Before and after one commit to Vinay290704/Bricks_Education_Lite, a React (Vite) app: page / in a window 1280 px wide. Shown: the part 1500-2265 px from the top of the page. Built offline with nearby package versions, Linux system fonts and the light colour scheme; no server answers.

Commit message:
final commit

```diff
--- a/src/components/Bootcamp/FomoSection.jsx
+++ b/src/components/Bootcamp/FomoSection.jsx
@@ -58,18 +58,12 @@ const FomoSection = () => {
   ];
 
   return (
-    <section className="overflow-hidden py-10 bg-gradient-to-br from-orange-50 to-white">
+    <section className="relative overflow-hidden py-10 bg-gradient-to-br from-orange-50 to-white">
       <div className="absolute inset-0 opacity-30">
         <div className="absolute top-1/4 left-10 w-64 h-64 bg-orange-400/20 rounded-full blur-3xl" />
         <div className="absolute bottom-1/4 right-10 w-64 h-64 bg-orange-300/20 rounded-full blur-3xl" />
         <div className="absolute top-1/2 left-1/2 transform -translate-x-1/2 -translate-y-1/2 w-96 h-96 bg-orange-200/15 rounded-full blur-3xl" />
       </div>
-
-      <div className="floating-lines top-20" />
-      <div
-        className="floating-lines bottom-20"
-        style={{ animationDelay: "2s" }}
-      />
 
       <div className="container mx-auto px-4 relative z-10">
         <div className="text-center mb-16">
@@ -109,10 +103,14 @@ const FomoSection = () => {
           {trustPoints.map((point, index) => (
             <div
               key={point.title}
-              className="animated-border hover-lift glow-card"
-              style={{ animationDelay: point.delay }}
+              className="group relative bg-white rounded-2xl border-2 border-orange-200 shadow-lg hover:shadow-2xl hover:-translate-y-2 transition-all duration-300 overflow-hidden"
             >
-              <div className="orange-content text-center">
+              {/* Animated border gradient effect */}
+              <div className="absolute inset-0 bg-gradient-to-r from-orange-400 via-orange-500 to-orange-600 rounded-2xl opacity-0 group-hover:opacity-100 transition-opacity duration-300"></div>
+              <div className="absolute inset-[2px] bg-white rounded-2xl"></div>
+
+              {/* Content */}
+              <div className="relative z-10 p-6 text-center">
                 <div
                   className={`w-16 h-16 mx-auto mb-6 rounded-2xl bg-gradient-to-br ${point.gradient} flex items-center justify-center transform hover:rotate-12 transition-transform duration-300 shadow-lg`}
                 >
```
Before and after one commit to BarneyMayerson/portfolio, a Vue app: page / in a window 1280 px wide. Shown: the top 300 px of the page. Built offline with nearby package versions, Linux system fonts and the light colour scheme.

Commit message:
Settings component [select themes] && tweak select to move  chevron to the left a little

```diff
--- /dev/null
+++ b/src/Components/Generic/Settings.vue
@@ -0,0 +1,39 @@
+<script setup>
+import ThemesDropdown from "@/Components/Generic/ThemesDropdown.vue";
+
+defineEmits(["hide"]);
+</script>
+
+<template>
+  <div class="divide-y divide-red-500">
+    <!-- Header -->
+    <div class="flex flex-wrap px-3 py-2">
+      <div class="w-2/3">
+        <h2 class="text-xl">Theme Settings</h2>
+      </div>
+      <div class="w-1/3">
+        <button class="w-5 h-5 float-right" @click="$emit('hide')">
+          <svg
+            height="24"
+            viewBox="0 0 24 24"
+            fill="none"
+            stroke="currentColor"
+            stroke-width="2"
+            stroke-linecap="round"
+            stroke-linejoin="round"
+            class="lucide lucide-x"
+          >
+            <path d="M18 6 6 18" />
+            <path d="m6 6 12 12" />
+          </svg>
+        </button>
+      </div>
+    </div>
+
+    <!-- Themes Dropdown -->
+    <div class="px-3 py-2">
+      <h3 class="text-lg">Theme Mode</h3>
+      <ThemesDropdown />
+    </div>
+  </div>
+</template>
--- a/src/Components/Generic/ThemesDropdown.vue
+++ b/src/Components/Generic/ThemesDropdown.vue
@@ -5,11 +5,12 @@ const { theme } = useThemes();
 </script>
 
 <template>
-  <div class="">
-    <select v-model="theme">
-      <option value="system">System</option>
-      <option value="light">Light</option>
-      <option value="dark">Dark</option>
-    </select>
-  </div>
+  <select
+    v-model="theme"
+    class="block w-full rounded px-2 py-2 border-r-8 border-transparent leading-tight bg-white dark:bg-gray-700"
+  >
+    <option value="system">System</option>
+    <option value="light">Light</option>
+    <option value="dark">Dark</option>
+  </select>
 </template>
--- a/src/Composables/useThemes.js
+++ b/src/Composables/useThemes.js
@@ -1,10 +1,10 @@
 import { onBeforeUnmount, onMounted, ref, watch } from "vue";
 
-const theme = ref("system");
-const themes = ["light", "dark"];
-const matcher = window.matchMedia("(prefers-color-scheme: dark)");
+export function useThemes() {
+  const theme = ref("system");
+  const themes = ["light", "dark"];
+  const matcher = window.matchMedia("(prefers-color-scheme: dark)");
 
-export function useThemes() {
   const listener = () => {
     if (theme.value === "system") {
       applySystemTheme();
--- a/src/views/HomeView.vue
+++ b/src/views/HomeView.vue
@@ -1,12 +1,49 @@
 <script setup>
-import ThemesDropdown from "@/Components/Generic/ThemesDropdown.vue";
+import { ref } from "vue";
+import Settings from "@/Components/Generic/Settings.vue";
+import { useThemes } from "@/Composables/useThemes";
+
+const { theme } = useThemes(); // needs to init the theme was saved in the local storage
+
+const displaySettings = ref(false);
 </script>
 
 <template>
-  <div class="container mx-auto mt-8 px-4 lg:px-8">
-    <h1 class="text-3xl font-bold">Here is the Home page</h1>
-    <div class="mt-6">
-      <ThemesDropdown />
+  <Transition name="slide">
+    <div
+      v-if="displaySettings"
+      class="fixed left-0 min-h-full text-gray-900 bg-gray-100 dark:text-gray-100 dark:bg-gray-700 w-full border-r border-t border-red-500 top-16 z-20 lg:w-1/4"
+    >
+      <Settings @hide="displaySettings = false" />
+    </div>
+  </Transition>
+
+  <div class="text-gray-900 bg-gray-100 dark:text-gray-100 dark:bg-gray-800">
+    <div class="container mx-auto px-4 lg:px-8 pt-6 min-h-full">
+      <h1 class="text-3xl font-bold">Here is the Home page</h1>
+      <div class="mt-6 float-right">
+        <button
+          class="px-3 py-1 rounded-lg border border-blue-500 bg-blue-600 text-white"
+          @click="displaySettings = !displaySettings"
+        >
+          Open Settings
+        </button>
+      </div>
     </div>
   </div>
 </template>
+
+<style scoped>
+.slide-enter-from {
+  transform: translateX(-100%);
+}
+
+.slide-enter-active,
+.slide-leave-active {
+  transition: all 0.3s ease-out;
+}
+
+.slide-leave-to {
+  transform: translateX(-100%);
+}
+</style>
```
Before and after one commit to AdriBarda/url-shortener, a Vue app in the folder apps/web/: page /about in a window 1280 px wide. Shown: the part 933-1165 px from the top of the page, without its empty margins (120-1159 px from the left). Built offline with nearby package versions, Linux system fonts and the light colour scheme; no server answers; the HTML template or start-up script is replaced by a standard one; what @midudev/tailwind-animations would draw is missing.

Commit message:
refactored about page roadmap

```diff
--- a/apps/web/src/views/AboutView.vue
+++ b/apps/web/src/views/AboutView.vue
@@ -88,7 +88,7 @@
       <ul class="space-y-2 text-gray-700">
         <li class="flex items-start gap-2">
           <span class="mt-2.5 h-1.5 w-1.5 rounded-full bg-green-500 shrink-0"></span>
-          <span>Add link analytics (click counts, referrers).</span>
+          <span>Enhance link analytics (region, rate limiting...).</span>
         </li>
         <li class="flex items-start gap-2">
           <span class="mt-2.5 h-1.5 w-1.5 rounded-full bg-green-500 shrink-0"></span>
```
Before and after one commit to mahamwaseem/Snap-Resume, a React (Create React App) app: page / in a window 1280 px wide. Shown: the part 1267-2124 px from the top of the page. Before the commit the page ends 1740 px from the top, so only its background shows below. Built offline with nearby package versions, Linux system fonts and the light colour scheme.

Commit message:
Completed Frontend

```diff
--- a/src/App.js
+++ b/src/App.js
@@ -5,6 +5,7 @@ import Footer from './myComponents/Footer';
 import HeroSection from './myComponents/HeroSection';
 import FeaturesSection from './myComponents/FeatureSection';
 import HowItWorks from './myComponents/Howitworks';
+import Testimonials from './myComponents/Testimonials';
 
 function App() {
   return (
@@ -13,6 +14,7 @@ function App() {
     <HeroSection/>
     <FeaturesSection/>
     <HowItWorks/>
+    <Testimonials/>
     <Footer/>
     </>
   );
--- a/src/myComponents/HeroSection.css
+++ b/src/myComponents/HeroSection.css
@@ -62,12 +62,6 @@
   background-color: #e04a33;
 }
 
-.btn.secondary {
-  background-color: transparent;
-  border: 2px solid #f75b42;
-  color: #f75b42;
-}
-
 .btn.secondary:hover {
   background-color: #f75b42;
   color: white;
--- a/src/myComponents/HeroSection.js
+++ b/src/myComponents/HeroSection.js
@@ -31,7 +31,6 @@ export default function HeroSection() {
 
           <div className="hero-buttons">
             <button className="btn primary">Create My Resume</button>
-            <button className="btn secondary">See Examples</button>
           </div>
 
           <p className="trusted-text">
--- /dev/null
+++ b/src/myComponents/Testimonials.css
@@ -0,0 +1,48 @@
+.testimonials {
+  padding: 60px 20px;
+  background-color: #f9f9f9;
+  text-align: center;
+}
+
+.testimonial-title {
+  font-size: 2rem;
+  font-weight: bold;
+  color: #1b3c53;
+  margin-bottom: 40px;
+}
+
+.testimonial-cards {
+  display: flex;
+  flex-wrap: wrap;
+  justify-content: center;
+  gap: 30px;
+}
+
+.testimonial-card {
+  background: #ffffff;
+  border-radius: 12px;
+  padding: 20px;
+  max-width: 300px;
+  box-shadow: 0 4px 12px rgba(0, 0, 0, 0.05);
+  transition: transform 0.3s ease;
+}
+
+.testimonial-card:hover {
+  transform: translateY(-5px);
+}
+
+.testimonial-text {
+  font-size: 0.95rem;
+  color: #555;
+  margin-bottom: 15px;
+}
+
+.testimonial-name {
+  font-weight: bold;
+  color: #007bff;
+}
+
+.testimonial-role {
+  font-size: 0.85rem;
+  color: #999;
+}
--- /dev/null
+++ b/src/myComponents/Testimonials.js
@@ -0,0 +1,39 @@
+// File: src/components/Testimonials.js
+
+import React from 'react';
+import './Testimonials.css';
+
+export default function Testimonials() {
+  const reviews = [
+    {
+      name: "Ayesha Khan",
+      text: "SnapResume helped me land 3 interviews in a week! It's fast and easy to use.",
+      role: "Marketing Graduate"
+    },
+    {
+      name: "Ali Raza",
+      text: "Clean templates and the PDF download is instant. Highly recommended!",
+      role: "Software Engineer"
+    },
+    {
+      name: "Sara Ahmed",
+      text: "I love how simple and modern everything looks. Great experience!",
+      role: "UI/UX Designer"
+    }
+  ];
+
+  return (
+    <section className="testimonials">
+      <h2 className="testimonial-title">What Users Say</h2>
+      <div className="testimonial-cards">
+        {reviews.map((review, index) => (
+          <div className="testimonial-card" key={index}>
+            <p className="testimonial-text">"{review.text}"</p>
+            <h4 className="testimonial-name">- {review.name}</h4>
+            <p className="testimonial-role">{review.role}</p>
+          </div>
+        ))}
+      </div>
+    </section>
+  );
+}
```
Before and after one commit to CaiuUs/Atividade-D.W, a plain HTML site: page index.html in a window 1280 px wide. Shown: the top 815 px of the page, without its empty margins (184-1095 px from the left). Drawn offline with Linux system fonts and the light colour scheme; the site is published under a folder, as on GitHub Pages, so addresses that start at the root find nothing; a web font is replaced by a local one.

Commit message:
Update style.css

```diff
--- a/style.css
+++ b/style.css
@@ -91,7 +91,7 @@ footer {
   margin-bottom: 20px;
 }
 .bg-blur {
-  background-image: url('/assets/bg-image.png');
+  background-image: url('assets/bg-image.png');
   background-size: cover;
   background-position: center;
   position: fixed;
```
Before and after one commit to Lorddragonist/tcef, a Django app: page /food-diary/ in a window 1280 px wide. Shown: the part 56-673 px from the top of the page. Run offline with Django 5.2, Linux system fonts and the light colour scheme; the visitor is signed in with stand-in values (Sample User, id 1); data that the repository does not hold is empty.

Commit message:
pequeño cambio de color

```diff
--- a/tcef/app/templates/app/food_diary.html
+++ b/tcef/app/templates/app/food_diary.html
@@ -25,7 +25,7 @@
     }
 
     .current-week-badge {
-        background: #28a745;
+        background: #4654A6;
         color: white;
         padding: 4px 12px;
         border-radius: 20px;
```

————

→ TASK DESCRIPTION: From the entries above, pull out each line that includes "full".

→ WRITTEN SOLUTION:
         <div className="absolute top-1/4 left-10 w-64 h-64 bg-orange-400/20 rounded-full blur-3xl" />
         <div className="absolute bottom-1/4 right-10 w-64 h-64 bg-orange-300/20 rounded-full blur-3xl" />
         <div className="absolute top-1/2 left-1/2 transform -translate-x-1/2 -translate-y-1/2 w-96 h-96 bg-orange-200/15 rounded-full blur-3xl" />
+    class="block w-full rounded px-2 py-2 border-r-8 border-transparent leading-tight bg-white dark:bg-gray-700"
+      class="fixed left-0 min-h-full text-gray-900 bg-gray-100 dark:text-gray-100 dark:bg-gray-700 w-full border-r border-t border-red-500 top-16 z-20 lg:w-1/4"
+    <div class="container mx-auto px-4 lg:px-8 pt-6 min-h-full">
           <span class="mt-2.5 h-1.5 w-1.5 rounded-full bg-green-500 shrink-0"></span>
           <span class="mt-2.5 h-1.5 w-1.5 rounded-full bg-green-500 shrink-0"></span>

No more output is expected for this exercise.